Smackdown vs. Raw 2011 – Broken gameplay, multiple box arts, and The Undertaker
THQ and Yukes are looking to continue the tradition of ignoring the flaws of the Smackdown series, all while tacking on new features that further break the gameplay. In addition to that, THQ promises to provide the largest offering of creation and customization features ever seen in the series. Sharing content will also be simplified and improved on from last year’s game.
With a roster of over 70 WWE Superstars (including Divas) you’d think that this would be the best wrestling game ever made, especially after so many tries. Unfortunately, that most likely won’t be the case unless the gameplay engine receives a major overhaul. There is hope, however. The new physics engine is immediately noticeable and it’s a pretty big improvement. If you get slammed near the ropes there is no longer an unrealistic invisible barrier. The bottom rope will appropriately react if the wrestler’s leg is in the way. The same concept applies to weapons on the ground (like falling onto a ladder). It all looks quite nice.

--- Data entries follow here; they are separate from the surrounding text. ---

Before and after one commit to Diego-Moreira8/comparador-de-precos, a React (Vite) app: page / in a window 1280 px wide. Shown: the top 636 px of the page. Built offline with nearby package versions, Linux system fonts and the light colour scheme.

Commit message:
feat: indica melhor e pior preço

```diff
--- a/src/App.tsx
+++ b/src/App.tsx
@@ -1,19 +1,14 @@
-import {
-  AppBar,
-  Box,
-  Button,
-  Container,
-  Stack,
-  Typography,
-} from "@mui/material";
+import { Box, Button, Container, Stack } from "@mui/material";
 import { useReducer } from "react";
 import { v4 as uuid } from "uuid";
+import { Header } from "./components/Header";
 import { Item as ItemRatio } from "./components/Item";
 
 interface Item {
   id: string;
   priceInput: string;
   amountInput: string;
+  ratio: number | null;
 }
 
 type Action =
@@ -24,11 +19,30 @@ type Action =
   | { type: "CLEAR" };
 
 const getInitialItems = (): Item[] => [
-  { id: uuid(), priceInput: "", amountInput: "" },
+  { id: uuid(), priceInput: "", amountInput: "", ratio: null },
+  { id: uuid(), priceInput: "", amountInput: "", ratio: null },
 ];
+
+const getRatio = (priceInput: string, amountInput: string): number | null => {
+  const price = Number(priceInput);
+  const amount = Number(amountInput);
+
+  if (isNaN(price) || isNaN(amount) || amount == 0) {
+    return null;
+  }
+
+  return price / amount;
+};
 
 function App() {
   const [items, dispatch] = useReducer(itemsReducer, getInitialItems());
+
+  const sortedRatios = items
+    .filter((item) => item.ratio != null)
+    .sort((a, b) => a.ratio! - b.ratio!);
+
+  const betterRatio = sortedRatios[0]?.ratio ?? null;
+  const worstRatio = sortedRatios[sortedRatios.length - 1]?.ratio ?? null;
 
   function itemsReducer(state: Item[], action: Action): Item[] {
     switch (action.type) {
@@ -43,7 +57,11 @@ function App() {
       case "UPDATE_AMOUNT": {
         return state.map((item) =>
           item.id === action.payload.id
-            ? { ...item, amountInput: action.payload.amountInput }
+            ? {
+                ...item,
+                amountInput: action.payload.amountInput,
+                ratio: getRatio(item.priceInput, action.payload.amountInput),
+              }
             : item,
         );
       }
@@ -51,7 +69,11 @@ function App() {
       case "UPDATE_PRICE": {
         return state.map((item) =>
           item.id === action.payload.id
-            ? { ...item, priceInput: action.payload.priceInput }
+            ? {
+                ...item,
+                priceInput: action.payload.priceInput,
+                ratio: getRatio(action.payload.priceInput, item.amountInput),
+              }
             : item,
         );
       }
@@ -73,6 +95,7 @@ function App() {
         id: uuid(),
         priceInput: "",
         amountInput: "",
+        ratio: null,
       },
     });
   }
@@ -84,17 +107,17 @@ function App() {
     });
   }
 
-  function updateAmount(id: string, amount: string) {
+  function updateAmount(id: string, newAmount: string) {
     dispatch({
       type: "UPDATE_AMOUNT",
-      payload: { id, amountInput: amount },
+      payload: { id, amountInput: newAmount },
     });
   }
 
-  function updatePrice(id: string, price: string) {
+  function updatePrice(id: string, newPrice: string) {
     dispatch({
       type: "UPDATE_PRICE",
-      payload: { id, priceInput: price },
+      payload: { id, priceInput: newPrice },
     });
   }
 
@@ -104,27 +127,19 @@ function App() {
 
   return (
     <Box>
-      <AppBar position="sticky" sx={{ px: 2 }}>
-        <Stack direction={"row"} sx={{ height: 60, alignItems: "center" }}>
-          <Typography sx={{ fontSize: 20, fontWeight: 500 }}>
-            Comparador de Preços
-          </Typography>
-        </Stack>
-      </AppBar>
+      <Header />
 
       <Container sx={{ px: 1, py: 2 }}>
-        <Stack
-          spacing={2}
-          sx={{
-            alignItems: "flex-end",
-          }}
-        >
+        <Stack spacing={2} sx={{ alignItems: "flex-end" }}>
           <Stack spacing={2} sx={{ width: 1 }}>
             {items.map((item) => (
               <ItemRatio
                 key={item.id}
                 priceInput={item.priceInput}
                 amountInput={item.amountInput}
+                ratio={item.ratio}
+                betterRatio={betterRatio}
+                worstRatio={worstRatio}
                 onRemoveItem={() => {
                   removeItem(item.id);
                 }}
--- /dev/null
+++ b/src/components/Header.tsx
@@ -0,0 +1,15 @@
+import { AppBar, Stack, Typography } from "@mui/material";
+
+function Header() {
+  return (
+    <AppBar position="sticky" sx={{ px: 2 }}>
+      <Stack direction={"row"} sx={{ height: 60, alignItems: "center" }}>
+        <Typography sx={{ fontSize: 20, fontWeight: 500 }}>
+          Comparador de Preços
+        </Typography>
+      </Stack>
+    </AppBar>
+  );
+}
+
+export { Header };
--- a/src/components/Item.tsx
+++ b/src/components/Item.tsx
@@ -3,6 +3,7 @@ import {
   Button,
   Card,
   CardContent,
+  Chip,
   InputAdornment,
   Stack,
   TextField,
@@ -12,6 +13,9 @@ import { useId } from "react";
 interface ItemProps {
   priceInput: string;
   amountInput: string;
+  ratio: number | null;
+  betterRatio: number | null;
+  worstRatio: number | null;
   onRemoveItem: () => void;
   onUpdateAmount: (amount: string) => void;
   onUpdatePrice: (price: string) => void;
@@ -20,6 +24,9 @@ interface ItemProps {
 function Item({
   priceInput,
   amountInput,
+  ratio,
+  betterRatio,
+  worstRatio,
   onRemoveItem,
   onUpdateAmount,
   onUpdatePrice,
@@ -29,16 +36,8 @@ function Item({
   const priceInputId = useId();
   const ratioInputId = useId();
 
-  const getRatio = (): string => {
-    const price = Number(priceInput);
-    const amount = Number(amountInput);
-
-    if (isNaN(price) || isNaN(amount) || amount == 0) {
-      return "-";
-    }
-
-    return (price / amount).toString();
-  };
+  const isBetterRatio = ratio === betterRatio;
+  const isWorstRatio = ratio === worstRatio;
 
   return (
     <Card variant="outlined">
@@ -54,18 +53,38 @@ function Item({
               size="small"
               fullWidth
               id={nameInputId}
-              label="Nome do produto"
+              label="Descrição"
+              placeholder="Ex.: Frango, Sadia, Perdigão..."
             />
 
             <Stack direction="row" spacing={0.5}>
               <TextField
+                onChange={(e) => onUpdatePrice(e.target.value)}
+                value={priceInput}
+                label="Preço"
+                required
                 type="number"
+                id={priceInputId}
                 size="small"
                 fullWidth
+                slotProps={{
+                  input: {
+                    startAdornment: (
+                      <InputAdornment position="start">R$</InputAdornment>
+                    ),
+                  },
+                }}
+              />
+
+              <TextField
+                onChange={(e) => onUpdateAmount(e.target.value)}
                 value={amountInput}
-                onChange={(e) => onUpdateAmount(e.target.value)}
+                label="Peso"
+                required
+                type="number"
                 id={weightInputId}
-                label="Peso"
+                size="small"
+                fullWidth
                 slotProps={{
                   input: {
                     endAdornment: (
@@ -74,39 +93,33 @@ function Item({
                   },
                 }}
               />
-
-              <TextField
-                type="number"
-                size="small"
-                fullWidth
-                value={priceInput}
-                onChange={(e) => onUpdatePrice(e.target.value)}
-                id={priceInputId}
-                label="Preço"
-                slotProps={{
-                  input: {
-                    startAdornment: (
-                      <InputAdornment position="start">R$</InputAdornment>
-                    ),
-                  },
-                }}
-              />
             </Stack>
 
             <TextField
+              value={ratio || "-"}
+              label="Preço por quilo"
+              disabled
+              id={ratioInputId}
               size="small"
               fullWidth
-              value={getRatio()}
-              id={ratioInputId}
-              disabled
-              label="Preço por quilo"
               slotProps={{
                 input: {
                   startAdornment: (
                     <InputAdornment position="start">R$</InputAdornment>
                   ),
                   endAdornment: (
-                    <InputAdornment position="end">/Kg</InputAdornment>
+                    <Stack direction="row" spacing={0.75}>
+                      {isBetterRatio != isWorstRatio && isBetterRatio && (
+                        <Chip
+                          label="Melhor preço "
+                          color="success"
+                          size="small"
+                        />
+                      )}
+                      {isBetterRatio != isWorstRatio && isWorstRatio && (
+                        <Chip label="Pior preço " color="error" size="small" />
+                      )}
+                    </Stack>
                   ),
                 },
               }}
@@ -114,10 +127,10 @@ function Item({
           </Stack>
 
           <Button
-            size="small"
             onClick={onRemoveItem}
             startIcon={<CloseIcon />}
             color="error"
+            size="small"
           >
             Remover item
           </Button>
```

One of the more practical features is being able to control where you do your moves. For instance, if you’re doing a suplex, you are no longer bound to where the animation leads you. If you want to do the suplex to the right, you can do just that during the animation of the move. And unlike the old Ultimate Control Moves that were introduced in 2007, the animation doesn’t look stiff and uncomfortable. It’s all fluid and seemless.
Strikes look largely unchanged and that’s just a shame. The grappling system has constantly been revised, so why not the strikes? The collision detection still seems off. If you’re a long time fan then you know exactly what to expect. That’s not to say that it’s an acceptable flaw. It’s not. There is no reason why a wrestler should look like he ran into a wall if there is no wall anywhere to be seen.
Another annoyance is still seeing wrestlers perform moves they don’t use. Especially during counter animations. Modifying each wrestler yourself can only go so far, but that’s an entire game in itself for some people. Let’s just hope that Yukes adds more moves than they remove this year.
One of the biggest concerns is the netcode. The series has never had a true online experience that didn’t have major issues. In the PS2 days online was ruined due to a massive input delay, abused gameplay glitches, and gameshark users. Even the current gen versions of Smackdown have glitches that can completely render your character useless. What’s worse is that the lag problem has never been truly fixed. That is just unacceptable.
As a long time fan of the series it’s difficult to stay impressed by new features that don’t make the games worthwhile. Will THQ and Yukes finally get it right this year? We’ll find out on October 26th.